“Are you SURE about that?” began the long conversation with the young thirty-ish guy wearing it who was trying to defend his shirt. I jumped in to explain, “Don’t worry; he’s a retired Lutheran pastor just giving you a hard time.” The wearer let down his guard. He then countered with, “You should see the one I got my atheist brother-in-law.”
STOP, DROP, ROLL
WON’T WORK IN HELL
As it turned out, he was half of a young couple on a Habitat for Humanity work crew in El Salvador. We encountered a half dozen or so groups of them on our last trip. They were working all over the country, feverishly building, building, building. Many of them had made multiple trips here finding this service to be a very fulfilling as well as enjoyable project. They were all ages from teenagers to retired individuals. They love to talk.
Another large group of young people was the Peace Corp volunteers from all over the country. This group of about 25 was a remarkable, dedicated group who took some time out from the intensity of their individual assignments to gather together to watch the U.S. Presidential election.
Many individuals work on all kinds of graduate studies in El Salvador. One was interested in “transformational development of the individual.” When her Canadian college advisor heard the topic she wanted to pursue, he immediately sent her to El Salvador knowing that was a hot spot for transformation. Because this is a small country, these people tend to bump into one another enhancing their empirical knowledge through the networking process.
Some travelers are simply passing through such as the two twenty-something tall, blonde sisters from the Netherlands. They began their backpacking journey in Panama and were hiking up through Central America. When we met them, they still had Honduras, Cuba, Belize, and Mexico to conquer before flying home.
There was no real itinerary.
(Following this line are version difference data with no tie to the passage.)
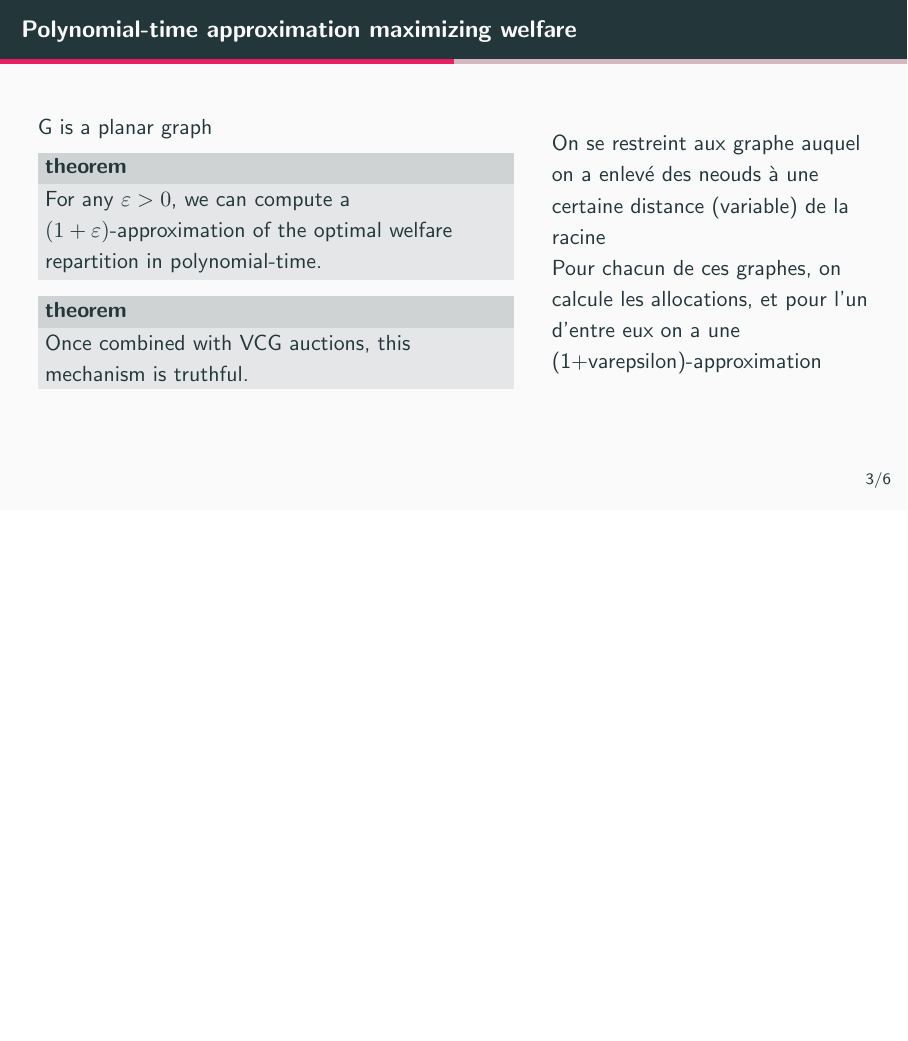
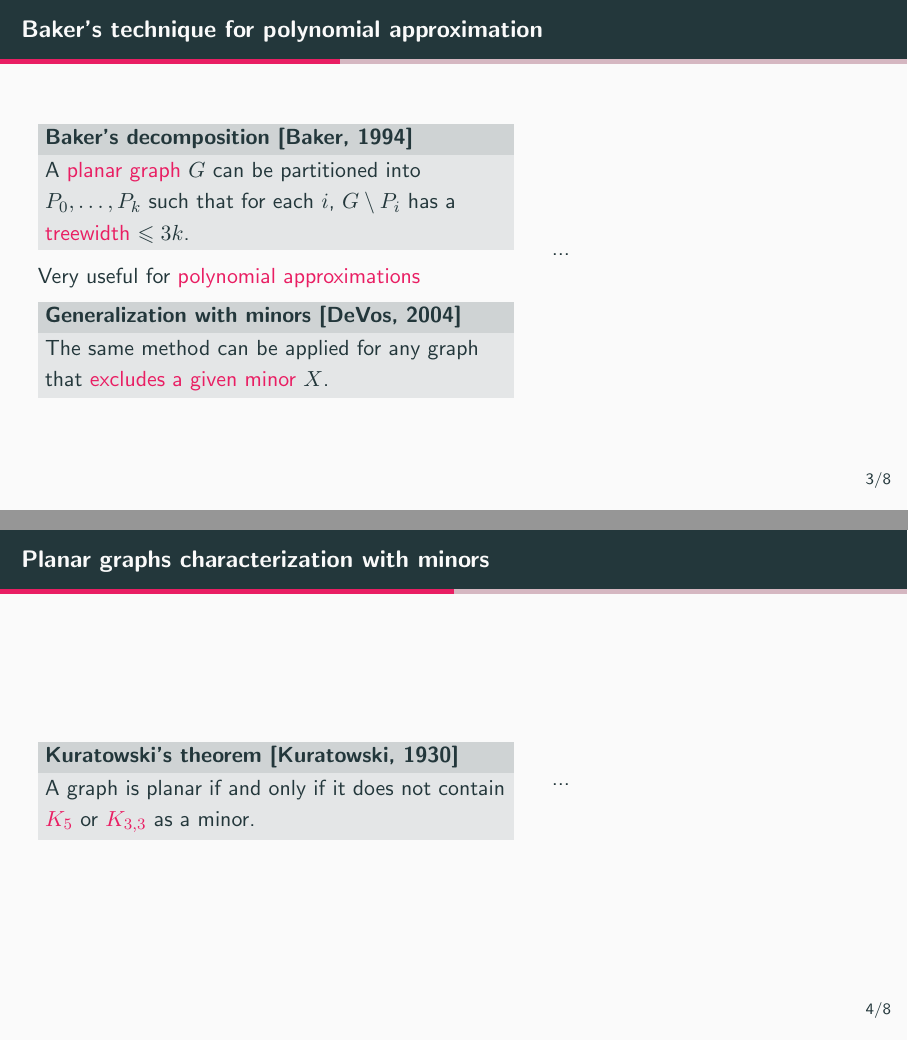
Before and after one commit to greeghost/presentation_GTA, LaTeX slides (slides-GTA.tex): page 5 of 10 before the commit and pages 5 and 6 of 12 after it, the two joined at a grey line, the shorter picture padded with empty space. Compiled offline with pdfLaTeX.

Commit message:
Draft of the first section, change standout frames

```diff
--- a/slides-GTA.tex
+++ b/slides-GTA.tex
@@ -70,6 +70,31 @@
 
-\begin{frame}{Polynomial-time approximation maximizing welfare}
+\begin{frame}{Baker's technique for polynomial approximation}
     \begin{columns}
         \column{0.6\textwidth}
-        G is a planar graph
+        \begin{block}{Baker's decomposition [Baker, 1994]}
+            A \alert{planar graph} $G$ can be partitioned into $P_0, \dots, P_k$ such that for each $i$, $G \setminus P_i$ has a \alert{treewidth} $\leqslant 3k$.
+        \end{block}
 
+        Very useful for \alert{polynomial approximations}
+
+        \begin{block}{Generalization with minors [DeVos, 2004]}
+            The same method can be applied for any graph that \alert{excludes a given minor} $X$.
+        \end{block}
+
+        \column{0.4\textwidth}
+        ...
+    \end{columns}
+\end{frame}
+
+\begin{frame}{Planar graphs characterization with minors}
+    \begin{columns}
+        \column{0.6\textwidth}
+
+        \begin{block}{Kuratowski's theorem [Kuratowski, 1930]}
+            A graph is planar if and only if it does not contain \alert{$K_5$} or \alert{$K_{3,3}$} as a minor.
+        \end{block}
+
+        \column{0.4\textwidth}
+        ...
+    \end{columns}
+\end{frame}
```
Also changed, not shown: slides-GTA.tex (14 more changed lines).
As they heard about places to see and things to do along the way, they stopped. We met people who came for a funeral and decided to stay and explore. A well-traveled elderly couple visited El Salvador on a stopover to see its historical and indigenous art. Another family flew here “on miles” to visit family while enroute to the southern hemisphere. They had just hired a local to take them into the forests to show their daughter the monkeys.
Many free-lance writers gravitate toward this place called El Salvador. Here they find an open slate filled with issues that stimulate their creativity. We spent a half-day with one writer who writes primarily on social issues.
Some individuals come to the country to visit and never leave. Others live here for several years, leave, but return repeatedly staying forever connected to the gentle people with whom they form relationships. Translators are always in demand and those with fluent Spanish can easily find short-term work in that field.
El Salvador seems to be a magnet for lots of kinds of people. Each one is a gem in a treasure chest waiting to be discovered. We have been fortunate to be in their paths and get to know many of them.